MCR’s Guitar Night began five years ago as an homage to an instrument that can do just about anything, and our Guitar Night shows have been built around wildly different picking pathways. This year, our (roughly) annual ex-string-vaganza had a more thematic focus, thanks to an alliance with the Chet Atkins Appreciation Society. And on an extraordinary and unprecedented Tuesday night edition of Roots, we experienced the down home grace and intricate dexterity of Chet inspired and Chet styled playing from some of the world’s experts and up and comers. The diversity came from their ages, which spanned more than 50 years.
We led with the veteran and consummate showman Thom Bresh. I’ve long wanted him on the show, and whether dancing on his strings alone or with the backing of the Endless Road Strings (a wonderful quartet that came on and off all night with various pickers), Bresh proved the joyful virtuoso and general raconteur I expected. Opener “Coupe De Ville” was a Roger Miller-esque rumination on coming to Nashville with big dreams but living, cheerfully, in your car. He offered lyrical lushness in the instrumental “Diana.” Besides getting loads of swing and energy out of his fingers on intricate numbers like “Vermillion” he kept it all easy going and warm with his personality.
John Knowles followed with his more classical approach on a nylon string guitar. His “Happy Again” had a Sunday in the park feeling, like jazz done by Debussy. He called up the versatile Pat Bergeson for a romantic and nuanced harmonica lead on “The Nearness of You.” John spidered his left hand all over his fretboard like tiny game of Twister on a Jerry Reed number, and he sang of Chihuahuas, against mariachi strings.
The next two sets made for a glimpse of the future as we segued from 14-year old phenom Parker Hastings to Nashville cat Jonathan Brown, each playing solo, finger-style flat-top guitar in his own way and salted with his own personality. After a 1960s pop feeling “Music To Watch Girls By” Hastings brought on Richard Smith for a Chet/Jerry Reed duo guitar tour de force. Brown’s playing was a bit more serene and atmospheric. There was still a pronounced thumb pattern keeping a groove, but more dark and dissonant chords in “The Old Spring House” and extravagant arpeggios in “Lillie Mae.” Best of all he played “Mr. Sandman,” which simply had to happen on a Chet night, and he did a great job.

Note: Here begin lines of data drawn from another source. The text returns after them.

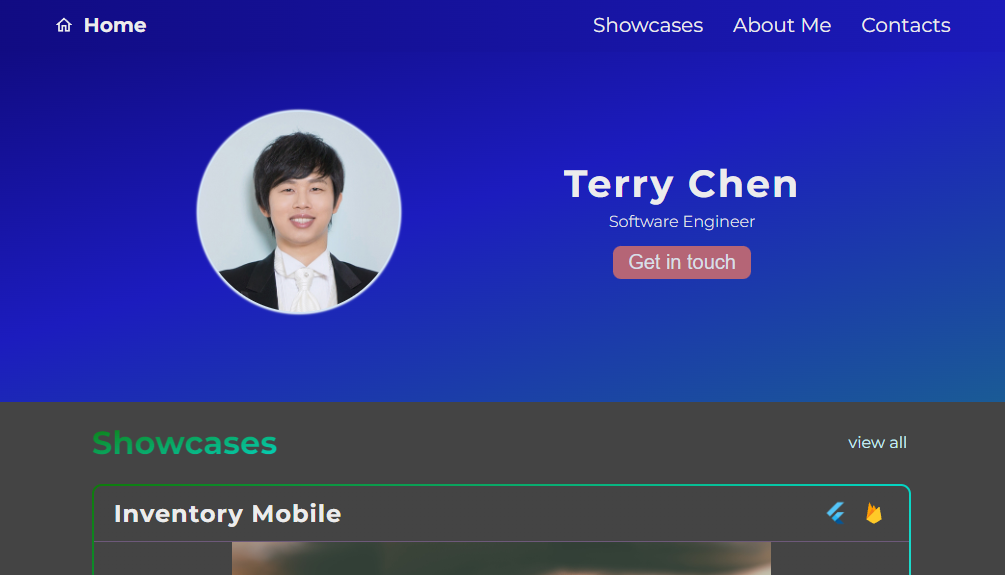
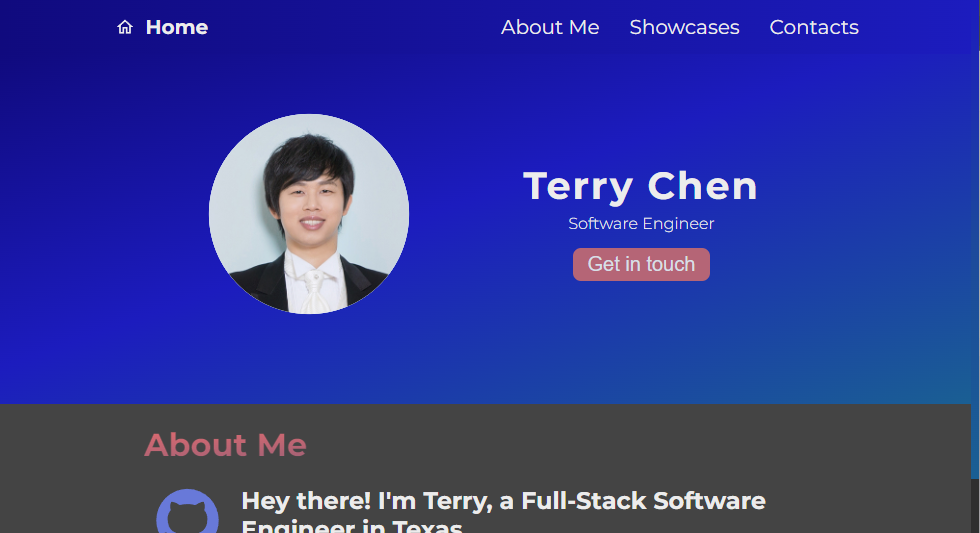
implement sliding for image area

diff --git a/src/components/NavBar.tsx b/src/components/NavBar.tsx
@@ -26,14 +26,14 @@ const NavBar = ({ scrollToTop, toggleNavPanelDisplay, showNavPanel } : Props) =>
                 {
                     !showNavPanel &&
                     <>
-                        <Link to="showcase" spy={true} smooth={true} offset={-80} duration={500} className="nav-item">
-                            <motion.div variants={ navBarTitleAnimation } whileHover="hover">
-                                    Showcases
-                            </motion.div>
-                        </Link>
                         <Link to="about" spy={true} smooth={true} offset={-80} duration={500} className="nav-item">
                             <motion.div variants={ navBarTitleAnimation } whileHover="hover">
                                 About Me
+                            </motion.div>
+                        </Link>
+                        <Link to="showcase" spy={true} smooth={true} offset={-80} duration={500} className="nav-item">
+                            <motion.div variants={ navBarTitleAnimation } whileHover="hover">
+                                    Showcases
                             </motion.div>
                         </Link>
                         <Link to="contacts" spy={true} smooth={true} offset={0} duration={500} className="nav-item">
@@ -54,13 +54,13 @@ const NavBar = ({ scrollToTop, toggleNavPanelDisplay, showNavPanel } : Props) =>
                         <motion.div variants={ navBarMenuAnimation } initial="begin" animate="enter" exit="exit">
                             <menu>
                                 <div className="nav-item" onClick={ scrollToTop }>Home</div>
-                                <Link to="showcase" spy={ true } smooth={ true } offset={ -80 } 
-                                    duration={ 500 } className="nav-item">
-                                    Showcases
-                                </Link>
                                 <Link to="about" spy={ true } smooth={ true } offset={ -80 } 
                                     duration={ 500 } className="nav-item">
                                     About Me
+                                </Link>
+                                <Link to="showcase" spy={ true } smooth={ true } offset={ -80 } 
+                                    duration={ 500 } className="nav-item">
+                                    Showcases
                                 </Link>
                                 <Link to="contacts" spy={ true } smooth={ true } offset={ -80 } 
                                     duration={ 500 } className="nav-item">

diff --git a/src/components/About.tsx b/src/components/About.tsx
@@ -9,15 +9,15 @@ const About = () => {
                     <img src="img/developer.svg" alt="developer" />
                     <div>
                         <h2>
-                            Hey there! I'm Terry, a Mobile Software Engineer in Texas.
+                            Hey there! I'm Terry, a Full-Stack Software Engineer in Texas.
                         </h2>
                         <p style={{ margin: "0, auto" }}>
-                            I was born and raised in Shenzhen, China, and am currently based in Houston, Texas. My main expertise lies in multi-platform mobile application development, as well as web (React) and backend API developments. There are only limited works showcased in this website, but if you are impressed by what I have done, don't hesitate to contact me!
+                            I was born and raised in Shenzhen, China, and am currently based in Houston, Texas. My main expertise lies in multi-platform mobile application development. I also do web applications and backend API developments. If you are impressed by what I showcase here, don't hesitate to contact me!
                         </p>
                     </div>
                 </li>
                 <li>
-                    <img src="img/corporate.svg" alt="corporate" />
+                    <img src="img/corporate.svg" alt="professional" />
                     <div>
                         <h2>Professional Experiences</h2>
                         <h4>
@@ -32,7 +32,7 @@ const About = () => {
                             <span>(2013 January - 2022 April)</span>
                         </h4>
                         <p>
-                            I worked as IT Analyst, and was mainly developing and maintaining several mobile applications using Microsoft technologies such as <em>Xamarin.Forms, .NET MAUI, and Azure Cloud Services (including App Services</em>, KeyVault, Cosmos Database, Azure Functions, etc.). <br/>
+                            I worked as IT Analyst, and was mainly developing and maintaining several mobile applications using Microsoft technologies such as <em>Xamarin.Forms, .NET MAUI, and Azure Cloud Services (including App Services, KeyVault, Cosmos Database, Azure SQL, Azure Functions</em>, etc.). <br/>
                             Besides mobile applications, I also developed integration services with Enterprise Assets Management system (IBM Maximo), as well as designed/developed SQL Server Reporting Services (SSRS) reports.
                         </p>
                     </div>

diff --git a/src/data/Projects.ts b/src/data/Projects.ts
@@ -5,6 +5,7 @@ export default interface Project {
     website : string | null,
     github : string,
     imageFolder : string | null,
+    imageCount : number,
     tags : string[],
     highlight : boolean,
 }
@@ -21,6 +22,7 @@ const projects : Project[] = [
         website: null,
         github: "https://github.com/azthrun/CHaN/tree/main/flutter/inventory",
         imageFolder: "img/inventory",
+        imageCount: 1,
         tags: ["Flutter", "Firebase"],
         highlight: true,
     },
@@ -31,6 +33,7 @@ const projects : Project[] = [
         website: "https://dreambig-todos.web.app",
         github: "https://github.com/azthrun/dreambig-todos",
         imageFolder: "img/todo",
+        imageCount: 2,
         tags: ["React", "Firebase", "TypeScript"],
         highlight: true,
     },
@@ -41,6 +44,7 @@ const projects : Project[] = [
         website: null,
         github: "https://github.com/azthrun/learning-web3",
         imageFolder: "img/calendar",
+        imageCount: 6,
         tags: ["Web3", "React", "Solidity"],
         highlight: true,
     },
@@ -51,6 +55,7 @@ const projects : Project[] = [
         website: null,
         github: "https://github.com/azthrun/CHaN/tree/main/dotnet/Inventory.Api",
         imageFolder: null,
+        imageCount: 0,
         tags: [".NET", "Azure", "Cosmos"],
         highlight: false,
     },
@@ -61,6 +66,7 @@ const projects : Project[] = [
         website: "https://dreambig-portfolios.web.app/",
         github: "https://github.com/azthrun/dreambig-portfolios",
         imageFolder: "img/portfolio",
+        imageCount: 1,
         tags: ["React", "TypeScript"],
         highlight: false,
     },

diff --git a/src/components/ProjectCard.tsx b/src/components/ProjectCard.tsx
@@ -2,7 +2,27 @@ import Project from "../data/Projects";
 import TechIcon from "./TechIcon";
 import "../styles/ProjectCard.css";
 
+interface Images {
+    path : string;
+    alt : string;
+    index : number;
+}
+
 const ProjectCard = ({ project } : { project : Project}) => {
+    const images : Images[] = [];
+    for (let i = 0; i < project.imageCount; i++) {
+        images.push({
+            path: `${project.imageFolder}/${i + 1}.png`,
+            alt: `${project.title} image ${i + 1}`,
+            index: i,
+        });
+    }
+
+    let mediaClassName = "project-card-media";
+    if (project.imageCount > 1) {
+        mediaClassName += " multi";
+    }
+
     return (
         <div className="project-card">
             <div className="project-card-header">
@@ -18,8 +38,12 @@ const ProjectCard = ({ project } : { project : Project}) => {
                     project.imageFolder &&
                     <>
                         <div className="project-card-layout gallery">  
-                            <div className="project-card-media">
-                                <img src={ `${project.imageFolder}/1.png` } alt={ project.title } />
+                            <div className={ mediaClassName }>
+                                {
+                                    images.map(i => (
+                                        <img src={ i.path } alt={ i.alt } key={ i.index } />
+                                    ))
+                                }
                             </div>
                         </div>
                         <div className="project-card-layout content">

diff --git a/src/styles/ProjectCard.css b/src/styles/ProjectCard.css
@@ -36,10 +36,6 @@
     margin-left: 8px;
 }
 
-.project-card-media > img {
-    object-fit: contain;
-}
-
 .project-card-footer {
     display: flex;
     justify-content: flex-end;
@@ -87,9 +83,23 @@
     width: 50%;
 }
 
+.project-card-media {
+    display: flex;
+    width: 100%;
+}
+
 .project-card-media > img {
+    object-fit: contain;
     width: 100%;
     max-height: 400px;
+}
+
+.project-card-media.multi {
+    overflow-x: scroll;
+}
+
+.project-card-media.multi > img {
+    margin: 0 20px;
 }
 
 .project-card-layout.content {

diff --git a/src/pages/Home.tsx b/src/pages/Home.tsx
@@ -55,8 +55,8 @@ const Home = () => {
             </div>
             
             <div className="home-content">
-                <Showcase />
                 <About />
+                <Showcase />
             </div>
 
             <Footer />

diff --git a/src/index.css b/src/index.css
@@ -8,7 +8,7 @@ body {
 }
 
 ::-webkit-scrollbar {
-  width: 10px;
+  width: 8px;
 }
 
 ::-webkit-scrollbar-track {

The Hot Club of Nashville is a local institution, but I’ve never heard them sound better than Tuesday. They told me it was their third gig in three days, so the limberness and tightness showed. Guitar masters Richard Smith and Pet Bergeson sat side by side on stage right, each with his own approach. Smith is one of the world’s top fingerstylists on nylon string flattop. Pat plays (in this band) an electric archtop with a pick. The only thing better than their complimentary soloing were their frequent two-part worked out riffs and motifs. Meanwhile, effervescent Annie Sellick sang in the middle with her usual flair and delight. Aaron Till played sweet swinging violin to her left, and he also offered some fantastic vocals. We were all just mesmerized by the sweet and featherweight “Fiddling Around,” which had that June Cash kind of humor and swinging musical integrity that could only, and I mean only, be done this well by folks who live and breathe Nashville music. Richard kicked off the final song with a full, graceful guitar chorus of “You Do Something To Me” with light band backing, then they all swung full on for another duet by Annie and Aaron that could have been in a great 1961 movie.
Cheeky John Knowles must have come up with his concept for the Nashville Jam weeks ago and been busting to let us have it. It’s a Chet Atkins original called “Jam Man” and that’s what they did. A calm two-chord vamp with little high pitched filigree notes gave everyone chances to stretch out. Six stellar guitar players took their turns. It was indeed a jam, man. And all for the gentleman from Luttrell, TN who figured out how to make a band with his right hand.